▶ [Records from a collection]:
▼▼▼

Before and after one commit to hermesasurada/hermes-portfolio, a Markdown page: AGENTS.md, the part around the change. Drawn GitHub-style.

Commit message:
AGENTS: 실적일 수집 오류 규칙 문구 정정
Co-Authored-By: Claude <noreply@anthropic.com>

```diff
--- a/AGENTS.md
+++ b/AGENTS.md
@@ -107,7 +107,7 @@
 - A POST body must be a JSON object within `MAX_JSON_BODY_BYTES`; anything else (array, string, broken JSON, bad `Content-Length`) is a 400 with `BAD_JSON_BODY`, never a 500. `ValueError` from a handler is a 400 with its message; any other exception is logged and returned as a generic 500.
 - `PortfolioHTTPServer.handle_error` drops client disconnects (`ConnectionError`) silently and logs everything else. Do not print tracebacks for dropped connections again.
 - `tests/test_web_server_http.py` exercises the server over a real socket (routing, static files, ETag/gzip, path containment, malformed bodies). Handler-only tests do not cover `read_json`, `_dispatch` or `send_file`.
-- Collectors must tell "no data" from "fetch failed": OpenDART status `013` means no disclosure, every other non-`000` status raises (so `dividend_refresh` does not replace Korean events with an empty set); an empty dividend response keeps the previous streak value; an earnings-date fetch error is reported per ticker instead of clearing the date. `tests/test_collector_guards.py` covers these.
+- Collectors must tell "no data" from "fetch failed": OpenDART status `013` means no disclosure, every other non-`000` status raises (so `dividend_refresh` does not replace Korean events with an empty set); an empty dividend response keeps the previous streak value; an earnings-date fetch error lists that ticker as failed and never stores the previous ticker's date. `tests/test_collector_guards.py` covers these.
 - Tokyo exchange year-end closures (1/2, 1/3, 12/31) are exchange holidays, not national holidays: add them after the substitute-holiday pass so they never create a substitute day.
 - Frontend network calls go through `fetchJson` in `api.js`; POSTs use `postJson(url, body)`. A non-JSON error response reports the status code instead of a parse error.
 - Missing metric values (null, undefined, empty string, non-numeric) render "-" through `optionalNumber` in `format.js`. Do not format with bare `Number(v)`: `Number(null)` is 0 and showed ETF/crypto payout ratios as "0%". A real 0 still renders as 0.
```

▲▲▲

▶ [EXERCISE OBJECTIVE]: Which lines above include the string "after"? Show them.

▶ [ANSWER TO THIS TASK]:
Before and after one commit to hermesasurada/hermes-portfolio, a Markdown page: AGENTS.md, the part around the change. Drawn GitHub-style.
 - Tokyo exchange year-end closures (1/2, 1/3, 12/31) are exchange holidays, not national holidays: add them after the substitute-holiday pass so they never create a substitute day.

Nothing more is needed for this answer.